● WHAT IS NEEDED: For each record below, output its text exactly and skip any picture.

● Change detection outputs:
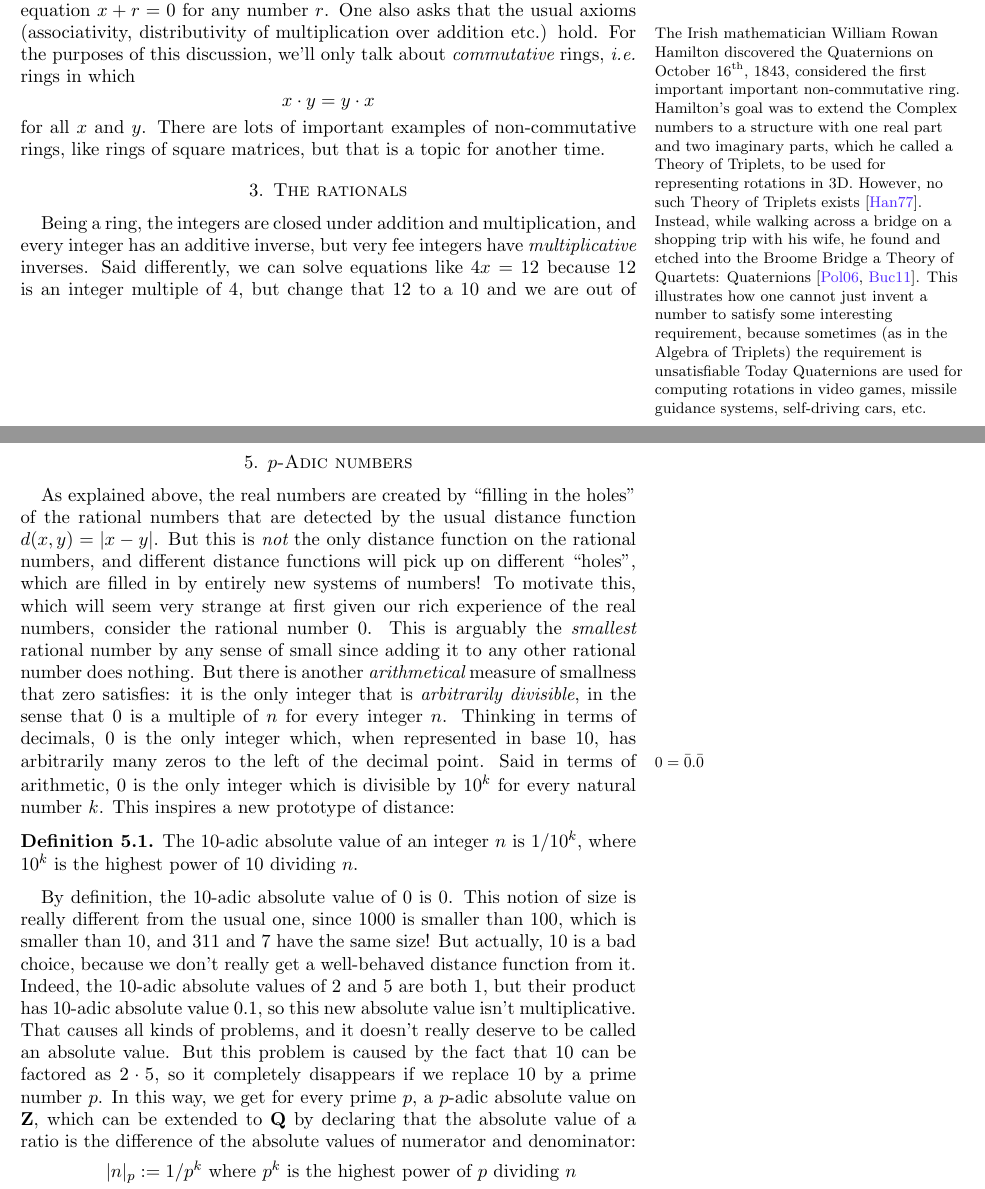
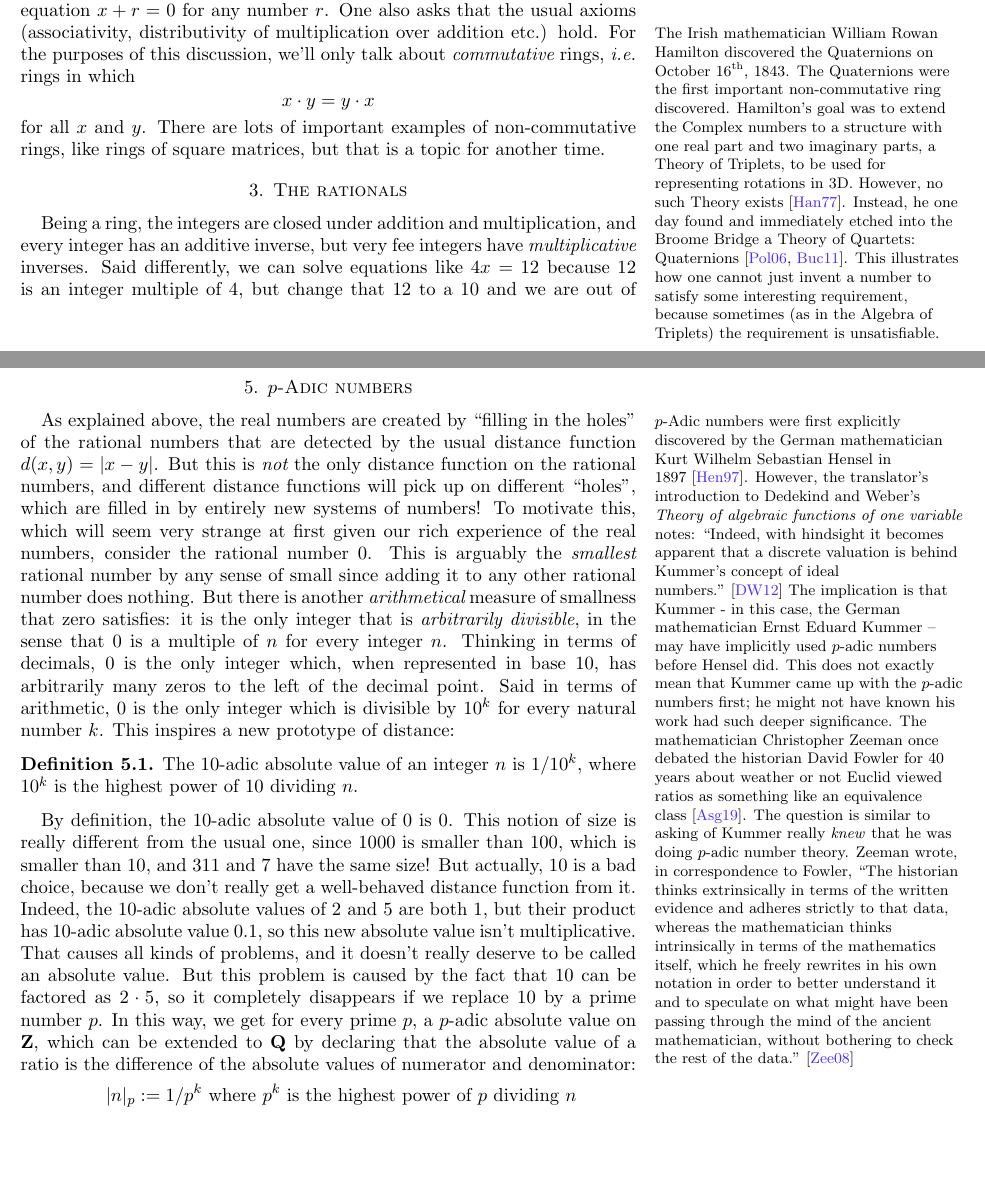
Before and after one commit to maxvonhippel/bryden.pod, a LaTeX paper (podcast.tex): two parts of pages 2 and 5 of 8, joined at a grey line, cut so that both start at the same text, the shorter picture padded with empty space. Compiled offline with pdfLaTeX; a LaTeX package or settings file that is missing is left out.

Commit message:
More revisions, add in the part about difficulty of math history

```diff
--- a/podcast.tex
+++ b/podcast.tex
@@ -134,9 +134,9 @@ Now the integers are a lot better than the naturals, because they form a {\em ri
 (addition and multiplication) {\em and} there are both additive and multiplicative identities, {\em and} every element has an additive inverse,
 meaning that we can always solve the equation $x+r = 0$ for any number $r$.  One also asks that the usual axioms (associativity, distributivity of
 multiplication over addition etc.) hold.
-\marginnote{\footnotesize  The Irish mathematician  William Rowan Hamilton discovered the Quaternions on October 16$^{\text{th}}$, 1843, considered the first important important non-commutative ring.  Hamilton's goal was to extend the Complex numbers  to a structure with one real part and two imaginary parts, which he called a Theory of Triplets, to be used for representing rotations in 3D.  However, no such Theory of Triplets exists~\cite{hankins1977triplets}.
-Instead, while walking across a bridge on a shopping trip with his wife, he found and etched into the Broome Bridge a Theory of Quartets: Quaternions~\cite{ring.history,buchmann2011brief}.
-This illustrates how one cannot just invent a number to satisfy some interesting requirement, because sometimes (as in the Algebra of Triplets) the requirement is unsatisfiable  Today Quaternions are used for computing rotations in video games, missile guidance systems, self-driving cars, etc.}
+\marginnote{\footnotesize  The Irish mathematician  William Rowan Hamilton discovered the Quaternions on October 16$^{\text{th}}$, 1843.  The Quaternions were the first important non-commutative ring discovered.  Hamilton's goal was to extend the Complex numbers to a structure with one real part and two imaginary parts, a Theory of Triplets, to be used for representing rotations in 3D.  However, no such Theory exists~\cite{hankins1977triplets}.
+Instead, he one day found and immediately etched into the Broome Bridge a Theory of Quartets: Quaternions~\cite{ring.history,buchmann2011brief}.
+This illustrates how one cannot just invent a number to satisfy some interesting requirement, because sometimes (as in the Algebra of Triplets) the requirement is unsatisfiable.}
 For the purposes of this discussion, we'll only talk about {\em commutative} rings,
 {\em i.e.} rings in which
 $$x\cdot y = y\cdot x$$
@@ -250,6 +250,27 @@ nowhere, nonzero smooth functions which vanish identically on any closed subset,
 
 \section{$p$-Adic numbers}
 
+\marginnote{
+  \footnotesize $p$-Adic numbers were first explicitly discovered by the German
+  mathematician Kurt Wilhelm Sebastian Hensel in 1897~\cite{hensel1897neue}.
+  However, the translator's introduction to Dedekind and Weber's
+  \emph{Theory of algebraic functions of one variable}
+  notes: ``Indeed, with hindsight it becomes apparent that a discrete valuation
+  is behind Kummer's concept of ideal numbers.''~\cite{dedekind2012theory}
+  The implication is that Kummer - in this case, the German mathematician Ernst Eduard Kummer --
+  may have implicitly used $p$-adic numbers before Hensel did.
+  This does not exactly mean that Kummer came up with the $p$-adic numbers first;
+      he might not have known his work had such deeper significance.
+  The mathematician Christopher Zeeman once debated the historian David Fowler
+  for 40 years about weather or not Euclid viewed ratios as something like an equivalence
+  class~\cite{asghari2019equivalence}.
+  The question is similar to asking of Kummer really \emph{knew} that he was doing $p$-adic
+  number theory.  Zeeman wrote, in correspondence to Fowler, ``The historian thinks extrinsically
+  in terms of the written evidence and adheres strictly to that data, whereas the mathematician
+  thinks intrinsically in terms of the mathematics itself, which he freely rewrites in his own notation
+  in order to better understand it and to speculate on what might have been passing through the mind of the ancient mathematician, without bothering to check the rest of the data.''~\cite{zeeman2008s}
+}
+
 As explained above, the real numbers are created by ``filling in the holes" of the rational numbers that are detected by the
 usual distance function $d(x,y)=|x-y|$.
 But this is {\em not} the only distance function on the rational numbers, and
@@ -258,7 +279,7 @@ To motivate this, which will seem very strange at first given our rich experienc
 number 0.  This is arguably the {\em smallest} rational number by any sense of small since adding it to any other rational number
 does nothing.  But there is another {\em arithmetical} measure of smallness that zero satisfies: it is the only integer
 that is {\em arbitrarily divisible}, in the sense that $0$ is a multiple of $n$ for every integer $n$.  Thinking in terms of
-decimals, $0$ is the only integer which, when represented in base 10, has arbitrarily many zeros to the left of the decimal point.\marginnote{\footnotesize \(0 = \bar{0}.\bar{0}\)}
+decimals, $0$ is the only integer which, when represented in base 10, has arbitrarily many zeros to the left of the decimal point.
 Said in terms of arithmetic, 0 is the only integer which is divisible by $10^k$ for every natural number $k$.
 This inspires a new prototype of distance:
 
```
Also changed, not shown: podcast.bib (+28 -0 lines), podcast.pdf.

● REPLY TO THE EXERCISE:
Before and after one commit to maxvonhippel/bryden.pod, a LaTeX paper (podcast.tex): two parts of pages 2 and 5 of 8, joined at a grey line, cut so that both start at the same text, the shorter picture padded with empty space. Compiled offline with pdfLaTeX; a LaTeX package or settings file that is missing is left out.

Commit message:
More revisions, add in the part about difficulty of math history

```diff
--- a/podcast.tex
+++ b/podcast.tex
@@ -134,9 +134,9 @@ Now the integers are a lot better than the naturals, because they form a {\em ri
 (addition and multiplication) {\em and} there are both additive and multiplicative identities, {\em and} every element has an additive inverse,
 meaning that we can always solve the equation $x+r = 0$ for any number $r$.  One also asks that the usual axioms (associativity, distributivity of
 multiplication over addition etc.) hold.
-\marginnote{\footnotesize  The Irish mathematician  William Rowan Hamilton discovered the Quaternions on October 16$^{\text{th}}$, 1843, considered the first important important non-commutative ring.  Hamilton's goal was to extend the Complex numbers  to a structure with one real part and two imaginary parts, which he called a Theory of Triplets, to be used for representing rotations in 3D.  However, no such Theory of Triplets exists~\cite{hankins1977triplets}.
-Instead, while walking across a bridge on a shopping trip with his wife, he found and etched into the Broome Bridge a Theory of Quartets: Quaternions~\cite{ring.history,buchmann2011brief}.
-This illustrates how one cannot just invent a number to satisfy some interesting requirement, because sometimes (as in the Algebra of Triplets) the requirement is unsatisfiable  Today Quaternions are used for computing rotations in video games, missile guidance systems, self-driving cars, etc.}
+\marginnote{\footnotesize  The Irish mathematician  William Rowan Hamilton discovered the Quaternions on October 16$^{\text{th}}$, 1843.  The Quaternions were the first important non-commutative ring discovered.  Hamilton's goal was to extend the Complex numbers to a structure with one real part and two imaginary parts, a Theory of Triplets, to be used for representing rotations in 3D.  However, no such Theory exists~\cite{hankins1977triplets}.
+Instead, he one day found and immediately etched into the Broome Bridge a Theory of Quartets: Quaternions~\cite{ring.history,buchmann2011brief}.
+This illustrates how one cannot just invent a number to satisfy some interesting requirement, because sometimes (as in the Algebra of Triplets) the requirement is unsatisfiable.}
 For the purposes of this discussion, we'll only talk about {\em commutative} rings,
 {\em i.e.} rings in which
 $$x\cdot y = y\cdot x$$
@@ -250,6 +250,27 @@ nowhere, nonzero smooth functions which vanish identically on any closed subset,
 
 \section{$p$-Adic numbers}
 
+\marginnote{
+  \footnotesize $p$-Adic numbers were first explicitly discovered by the German
+  mathematician Kurt Wilhelm Sebastian Hensel in 1897~\cite{hensel1897neue}.
+  However, the translator's introduction to Dedekind and Weber's
+  \emph{Theory of algebraic functions of one variable}
+  notes: ``Indeed, with hindsight it becomes apparent that a discrete valuation
+  is behind Kummer's concept of ideal numbers.''~\cite{dedekind2012theory}
+  The implication is that Kummer - in this case, the German mathematician Ernst Eduard Kummer --
+  may have implicitly used $p$-adic numbers before Hensel did.
+  This does not exactly mean that Kummer came up with the $p$-adic numbers first;
+      he might not have known his work had such deeper significance.
+  The mathematician Christopher Zeeman once debated the historian David Fowler
+  for 40 years about weather or not Euclid viewed ratios as something like an equivalence
+  class~\cite{asghari2019equivalence}.
+  The question is similar to asking of Kummer really \emph{knew} that he was doing $p$-adic
+  number theory.  Zeeman wrote, in correspondence to Fowler, ``The historian thinks extrinsically
+  in terms of the written evidence and adheres strictly to that data, whereas the mathematician
+  thinks intrinsically in terms of the mathematics itself, which he freely rewrites in his own notation
+  in order to better understand it and to speculate on what might have been passing through the mind of the ancient mathematician, without bothering to check the rest of the data.''~\cite{zeeman2008s}
+}
+
 As explained above, the real numbers are created by ``filling in the holes" of the rational numbers that are detected by the
 usual distance function $d(x,y)=|x-y|$.
 But this is {\em not} the only distance function on the rational numbers, and
@@ -258,7 +279,7 @@ To motivate this, which will seem very strange at first given our rich experienc
 number 0.  This is arguably the {\em smallest} rational number by any sense of small since adding it to any other rational number
 does nothing.  But there is another {\em arithmetical} measure of smallness that zero satisfies: it is the only integer
 that is {\em arbitrarily divisible}, in the sense that $0$ is a multiple of $n$ for every integer $n$.  Thinking in terms of
-decimals, $0$ is the only integer which, when represented in base 10, has arbitrarily many zeros to the left of the decimal point.\marginnote{\footnotesize \(0 = \bar{0}.\bar{0}\)}
+decimals, $0$ is the only integer which, when represented in base 10, has arbitrarily many zeros to the left of the decimal point.
 Said in terms of arithmetic, 0 is the only integer which is divisible by $10^k$ for every natural number $k$.
 This inspires a new prototype of distance:
 
```
Also changed, not shown: podcast.bib (+28 -0 lines), podcast.pdf.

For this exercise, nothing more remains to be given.